* _WORK ITEM_
What you return must match the listing below character for character, minus any pictures.

* _RECORDS SUPPLIED_
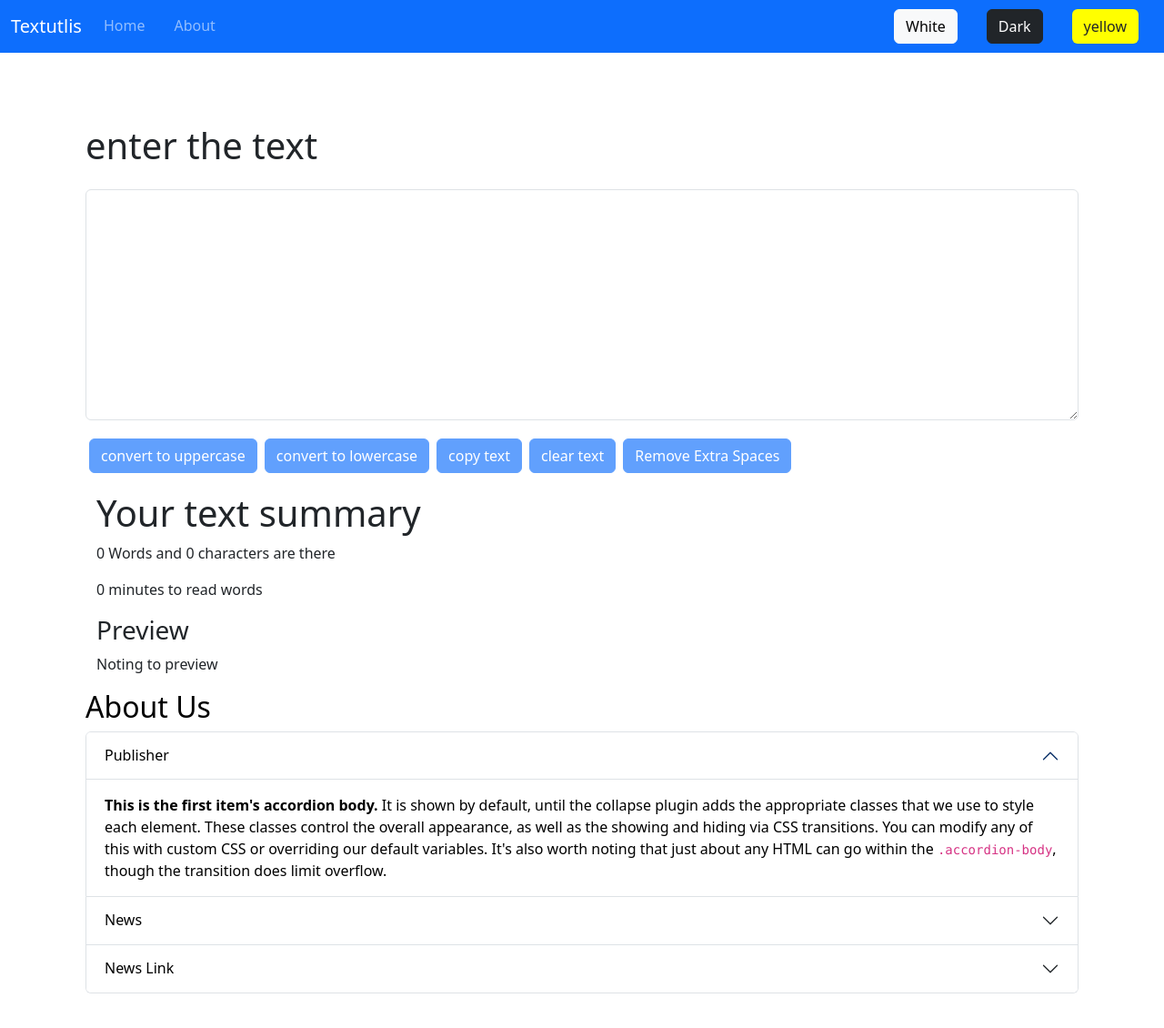
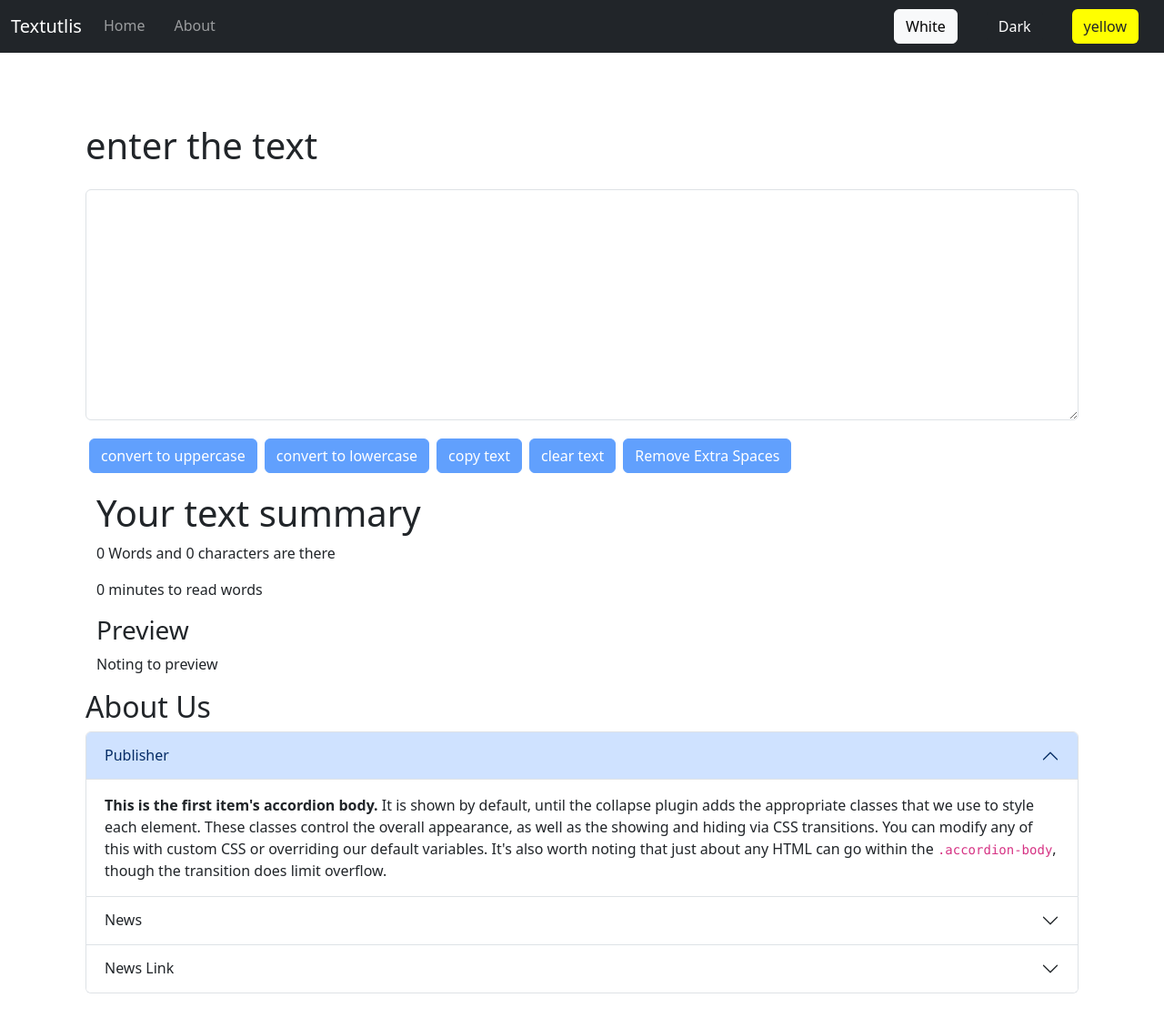
Before and after one commit to Devesh2517/Text-utlis, a React (Create React App) app: page /about in a window 1280 px wide. Shown: the top 1130 px of the page at 91% size. Built offline with nearby package versions, Linux system fonts and the light colour scheme.

Commit message:
changed some logics

```diff
--- a/src/App.js
+++ b/src/App.js
@@ -13,11 +13,10 @@
 
   function App() {
 
-    // const [Theme,setTheme] = useState()
+
     const [alert,setAlert] = useState(null)
-    // const [BtnText,setBtnText] = useState("Enable Dark mode")
-    // const [Btn1Text,setBtn1Text] = useState("Enable yellow mode")
-    const [theme, setTheme] = useState({ nav: "bg-primary navbar-dark", button: ["btn-primary", {}], textArea: {} })
+
+    const [theme, setTheme] = useState({ nav: "bg-dark navbar-dark", button: ["btn-primary", {}], textArea: {} ,about:{}})
 
     const showAlert = (message,type)=>{
       setAlert({
@@ -30,19 +29,21 @@
     }
     const changeTheme = (event) => {
         if (event.target.value === "white") {
-            setTheme({ nav: "bg-light navbar-light", button: ["btn-primary", {}], textArea: {} })
+            setTheme({ nav: "bg-light navbar-light", button: ["btn-primary", {}], textArea: {},about:{} })
             document.body.style.backgroundColor = "white"
             document.body.style.color = "black"
             showAlert("light mode is enabled","success")
         }
         else if (event.target.value === "dark") {
-            setTheme({ nav: "bg-dark navbar-dark", button: ["", { backgroundColor: "rgb(14, 27, 59)", color: "white" }], textArea: { backgroundColor: "rgb(14, 27, 59)", color: "white" } })
+            setTheme({ nav: "bg-dark navbar-dark", button: ["", { backgroundColor: "rgb(14, 27, 59)", color: "white" }], textArea: { backgroundColor: "rgb(14, 27, 59)", color: "white" }
+            ,about:{ backgroundColor: "rgb(14, 27, 59)", color: "white"}})
             document.body.style.backgroundColor = "rgb(14, 27, 59)"
             document.body.style.color = "white"
             showAlert("Dark mode is enabled","success")
         }
         else if (event.target.value === "yellow") {
-            setTheme({ nav: "bg-yellow navbar-dark", button: ["", { backgroundColor: "yellow", color: "black" ,border:'2px solid black'}], textArea: { backgroundColor: "yellow" } })
+            setTheme({ nav: "bg-yellow navbar-light", button: ["", { backgroundColor: "#d2d242", color: "black" ,border:'2px solid black'}], textArea: { backgroundColor: "yellow" ,color:'black' }
+            ,about:{backgroundColor: "yellow",color:'black' } })
             document.body.style.backgroundColor = "yellow"
             document.body.style.color = "white"
             showAlert("yellow mode is enabled","success")
@@ -56,45 +57,7 @@
     }
 
 
-    // const togglemode = ()=>{
 
-    //     setMode('#343a40')
-    //     setAlert('light')
-
-    //     showAlert("Dark mode is enabled","success")
-    //     document.body.style.backgroundColor = '#343a40'
-        // document.title = 'Textutils-DarkMode'
-
-      // else
-      // {
-      //   setMode('light')
-      //   showAlert("Light mode is enabled","success")
-
-      //   document.body.style.backgroundColor = 'white'
-      //   // document.title = 'Textutils'
-      // }
-    // }
-
-    // const yellowMode = ()=>{
-    //   setMode('yellow')
-    //   showAlert("yellow mode is enabled","success")
-    //   // if(Mode === 'dark'){
-    //   //   setMode('yellow')
-    //   //   setAlert('light')
-
-    //   //   showAlert("yellow mode is enabled","success")
-    //   //   document.body.style.backgroundColor = 'yellow'
-    //   //   // document.title = 'Textutils-YellowMode'
-    //   // }
-    //   // else
-    //   // {
-    //   //   setMode('ye')
-    //   //   showAlert("Light mode is enabled","success")
-
-    //   //   document.body.style.backgroundColor = 'white'
-    //   //   // document.title = 'Textutils'
-    //   // }
-    // }
     return (
     <>
     {/* <Router> */}
--- a/src/components/About.js
+++ b/src/components/About.js
@@ -1,49 +1,45 @@
-import { useState } from "react"
+// import { useState } from "react"
 import React  from 'react'
 
 export default function About(props) {
 
-  let myStyle = {
-    color:props.mode === 'dark'?'white':'black',
-    backgroundColor: props.mode === "dark"?'#343a40':'white',
 
-  }
   return (
-<div className='container' style={myStyle} >
+<div className='container' style={props.mode.about} >
     <h2>About Us</h2>
 <div className="accordion" id="accordionExample" >
   <div className="accordion-item">
     <h2 className="accordion-header">
-      <button className="accordion-button" type="button" style={myStyle} data-bs-toggle="collapse" data-bs-target="#collapseOne" aria-expanded="true" aria-controls="collapseOne">
+      <button className="accordion-button" type="button" style={props.mode.about} data-bs-toggle="collapse" data-bs-target="#collapseOne" aria-expanded="true" aria-controls="collapseOne">
        Publisher
       </button>
     </h2>
     <div id="collapseOne" className="accordion-collapse collapse show" data-bs-parent="#accordionExample">
-      <div className="accordion-body" style={myStyle}>
+      <div className="accordion-body" style={props.mode.about}>
         <strong>This is the first item's accordion body.</strong> It is shown by default, until the collapse plugin adds the appropriate classes that we use to style each element. These classes control the overall appearance, as well as the showing and hiding via CSS transitions. You can modify any of this with custom CSS or overriding our default variables. It's also worth noting that just about any HTML can go within the <code>.accordion-body</code>, though the transition does limit overflow.
       </div>
     </div>
   </div>
   <div className="accordion-item">
     <h2 className="accordion-header">
-      <button className="accordion-button collapsed" style={myStyle} type="button" data-bs-toggle="collapse" data-bs-target="#collapseTwo" aria-expanded="false" aria-controls="collapseTwo">
+      <button className="accordion-button collapsed" style={props.mode.about} type="button" data-bs-toggle="collapse" data-bs-target="#collapseTwo" aria-expanded="false" aria-controls="collapseTwo">
        News
       </button>
     </h2>
     <div id="collapseTwo" className="accordion-collapse collapse" data-bs-parent="#accordionExample">
-      <div className="accordion-body" style={myStyle}>
+      <div className="accordion-body" style={props.mode.about}>
         <strong>This is the second item's accordion body.</strong> It is hidden by default, until the collapse plugin adds the appropriate classes that we use to style each element. These classes control the overall appearance, as well as the showing and hiding via CSS transitions. You can modify any of this with custom CSS or overriding our default variables. It's also worth noting that just about any HTML can go within the <code>.accordion-body</code>, though the transition does limit overflow.
       </div>
     </div>
   </div>
   <div className="accordion-item">
     <h2 className="accordion-header">
-      <button className="accordion-button collapsed" style={myStyle} type="button" data-bs-toggle="collapse" data-bs-target="#collapseThree" aria-expanded="false" aria-controls="collapseThree">
+      <button className="accordion-button collapsed" style={props.mode.about} type="button" data-bs-toggle="collapse" data-bs-target="#collapseThree" aria-expanded="false" aria-controls="collapseThree">
        News Link
       </button>
     </h2>
     <div id="collapseThree" className="accordion-collapse collapse" data-bs-parent="#accordionExample">
-      <div className="accordion-body" style={myStyle}>
+      <div className="accordion-body" style={props.mode.about}>
         <strong>This is the third item's accordion body.</strong> It is hidden by default, until the collapse plugin adds the appropriate classes that we use to style each element. These classes control the overall appearance, as well as the showing and hiding via CSS transitions. You can modify any of this with custom CSS or overriding our default variables. It's also worth noting that just about any HTML can go within the <code>.accordion-body</code>, though the transition does limit overflow.
       </div>
     </div>
--- a/src/components/Modal1.js
+++ b/src/components/Modal1.js
@@ -11,7 +11,7 @@ export default function Modal1(props) {
   <div>
         {/* <!-- Button trigger modal --> */}
 
-        <button className={`btn btn-outline-${props.mode === 'dark'?'light':'dark'}`} data-bs-target="#exampleModalToggle" data-bs-toggle="modal">Login/Sign up</button>
+        <button className={`btn btn-outline-light`} data-bs-target="#exampleModalToggle" data-bs-toggle="modal">Login/Sign up</button>
 
 
   {/* <!-- Modal --> */}
```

* _REPLY TO THE TASK_
Before and after one commit to Devesh2517/Text-utlis, a React (Create React App) app: page /about in a window 1280 px wide. Shown: the top 1130 px of the page at 91% size. Built offline with nearby package versions, Linux system fonts and the light colour scheme.

Commit message:
changed some logics

```diff
--- a/src/App.js
+++ b/src/App.js
@@ -13,11 +13,10 @@
 
   function App() {
 
-    // const [Theme,setTheme] = useState()
+
     const [alert,setAlert] = useState(null)
-    // const [BtnText,setBtnText] = useState("Enable Dark mode")
-    // const [Btn1Text,setBtn1Text] = useState("Enable yellow mode")
-    const [theme, setTheme] = useState({ nav: "bg-primary navbar-dark", button: ["btn-primary", {}], textArea: {} })
+
+    const [theme, setTheme] = useState({ nav: "bg-dark navbar-dark", button: ["btn-primary", {}], textArea: {} ,about:{}})
 
     const showAlert = (message,type)=>{
       setAlert({
@@ -30,19 +29,21 @@
     }
     const changeTheme = (event) => {
         if (event.target.value === "white") {
-            setTheme({ nav: "bg-light navbar-light", button: ["btn-primary", {}], textArea: {} })
+            setTheme({ nav: "bg-light navbar-light", button: ["btn-primary", {}], textArea: {},about:{} })
             document.body.style.backgroundColor = "white"
             document.body.style.color = "black"
             showAlert("light mode is enabled","success")
         }
         else if (event.target.value === "dark") {
-            setTheme({ nav: "bg-dark navbar-dark", button: ["", { backgroundColor: "rgb(14, 27, 59)", color: "white" }], textArea: { backgroundColor: "rgb(14, 27, 59)", color: "white" } })
+            setTheme({ nav: "bg-dark navbar-dark", button: ["", { backgroundColor: "rgb(14, 27, 59)", color: "white" }], textArea: { backgroundColor: "rgb(14, 27, 59)", color: "white" }
+            ,about:{ backgroundColor: "rgb(14, 27, 59)", color: "white"}})
             document.body.style.backgroundColor = "rgb(14, 27, 59)"
             document.body.style.color = "white"
             showAlert("Dark mode is enabled","success")
         }
         else if (event.target.value === "yellow") {
-            setTheme({ nav: "bg-yellow navbar-dark", button: ["", { backgroundColor: "yellow", color: "black" ,border:'2px solid black'}], textArea: { backgroundColor: "yellow" } })
+            setTheme({ nav: "bg-yellow navbar-light", button: ["", { backgroundColor: "#d2d242", color: "black" ,border:'2px solid black'}], textArea: { backgroundColor: "yellow" ,color:'black' }
+            ,about:{backgroundColor: "yellow",color:'black' } })
             document.body.style.backgroundColor = "yellow"
             document.body.style.color = "white"
             showAlert("yellow mode is enabled","success")
@@ -56,45 +57,7 @@
     }
 
 
-    // const togglemode = ()=>{
 
-    //     setMode('#343a40')
-    //     setAlert('light')
-
-    //     showAlert("Dark mode is enabled","success")
-    //     document.body.style.backgroundColor = '#343a40'
-        // document.title = 'Textutils-DarkMode'
-
-      // else
-      // {
-      //   setMode('light')
-      //   showAlert("Light mode is enabled","success")
-
-      //   document.body.style.backgroundColor = 'white'
-      //   // document.title = 'Textutils'
-      // }
-    // }
-
-    // const yellowMode = ()=>{
-    //   setMode('yellow')
-    //   showAlert("yellow mode is enabled","success")
-    //   // if(Mode === 'dark'){
-    //   //   setMode('yellow')
-    //   //   setAlert('light')
-
-    //   //   showAlert("yellow mode is enabled","success")
-    //   //   document.body.style.backgroundColor = 'yellow'
-    //   //   // document.title = 'Textutils-YellowMode'
-    //   // }
-    //   // else
-    //   // {
-    //   //   setMode('ye')
-    //   //   showAlert("Light mode is enabled","success")
-
-    //   //   document.body.style.backgroundColor = 'white'
-    //   //   // document.title = 'Textutils'
-    //   // }
-    // }
     return (
     <>
     {/* <Router> */}
--- a/src/components/About.js
+++ b/src/components/About.js
@@ -1,49 +1,45 @@
-import { useState } from "react"
+// import { useState } from "react"
 import React  from 'react'
 
 export default function About(props) {
 
-  let myStyle = {
-    color:props.mode === 'dark'?'white':'black',
-    backgroundColor: props.mode === "dark"?'#343a40':'white',
 
-  }
   return (
-<div className='container' style={myStyle} >
+<div className='container' style={props.mode.about} >
     <h2>About Us</h2>
 <div className="accordion" id="accordionExample" >
   <div className="accordion-item">
     <h2 className="accordion-header">
-      <button className="accordion-button" type="button" style={myStyle} data-bs-toggle="collapse" data-bs-target="#collapseOne" aria-expanded="true" aria-controls="collapseOne">
+      <button className="accordion-button" type="button" style={props.mode.about} data-bs-toggle="collapse" data-bs-target="#collapseOne" aria-expanded="true" aria-controls="collapseOne">
        Publisher
       </button>
     </h2>
     <div id="collapseOne" className="accordion-collapse collapse show" data-bs-parent="#accordionExample">
-      <div className="accordion-body" style={myStyle}>
+      <div className="accordion-body" style={props.mode.about}>
         <strong>This is the first item's accordion body.</strong> It is shown by default, until the collapse plugin adds the appropriate classes that we use to style each element. These classes control the overall appearance, as well as the showing and hiding via CSS transitions. You can modify any of this with custom CSS or overriding our default variables. It's also worth noting that just about any HTML can go within the <code>.accordion-body</code>, though the transition does limit overflow.
       </div>
     </div>
   </div>
   <div className="accordion-item">
     <h2 className="accordion-header">
-      <button className="accordion-button collapsed" style={myStyle} type="button" data-bs-toggle="collapse" data-bs-target="#collapseTwo" aria-expanded="false" aria-controls="collapseTwo">
+      <button className="accordion-button collapsed" style={props.mode.about} type="button" data-bs-toggle="collapse" data-bs-target="#collapseTwo" aria-expanded="false" aria-controls="collapseTwo">
        News
       </button>
     </h2>
     <div id="collapseTwo" className="accordion-collapse collapse" data-bs-parent="#accordionExample">
-      <div className="accordion-body" style={myStyle}>
+      <div className="accordion-body" style={props.mode.about}>
         <strong>This is the second item's accordion body.</strong> It is hidden by default, until the collapse plugin adds the appropriate classes that we use to style each element. These classes control the overall appearance, as well as the showing and hiding via CSS transitions. You can modify any of this with custom CSS or overriding our default variables. It's also worth noting that just about any HTML can go within the <code>.accordion-body</code>, though the transition does limit overflow.
       </div>
     </div>
   </div>
   <div className="accordion-item">
     <h2 className="accordion-header">
-      <button className="accordion-button collapsed" style={myStyle} type="button" data-bs-toggle="collapse" data-bs-target="#collapseThree" aria-expanded="false" aria-controls="collapseThree">
+      <button className="accordion-button collapsed" style={props.mode.about} type="button" data-bs-toggle="collapse" data-bs-target="#collapseThree" aria-expanded="false" aria-controls="collapseThree">
        News Link
       </button>
     </h2>
     <div id="collapseThree" className="accordion-collapse collapse" data-bs-parent="#accordionExample">
-      <div className="accordion-body" style={myStyle}>
+      <div className="accordion-body" style={props.mode.about}>
         <strong>This is the third item's accordion body.</strong> It is hidden by default, until the collapse plugin adds the appropriate classes that we use to style each element. These classes control the overall appearance, as well as the showing and hiding via CSS transitions. You can modify any of this with custom CSS or overriding our default variables. It's also worth noting that just about any HTML can go within the <code>.accordion-body</code>, though the transition does limit overflow.
       </div>
     </div>
--- a/src/components/Modal1.js
+++ b/src/components/Modal1.js
@@ -11,7 +11,7 @@ export default function Modal1(props) {
   <div>
         {/* <!-- Button trigger modal --> */}
 
-        <button className={`btn btn-outline-${props.mode === 'dark'?'light':'dark'}`} data-bs-target="#exampleModalToggle" data-bs-toggle="modal">Login/Sign up</button>
+        <button className={`btn btn-outline-light`} data-bs-target="#exampleModalToggle" data-bs-toggle="modal">Login/Sign up</button>
 
 
   {/* <!-- Modal --> */}
```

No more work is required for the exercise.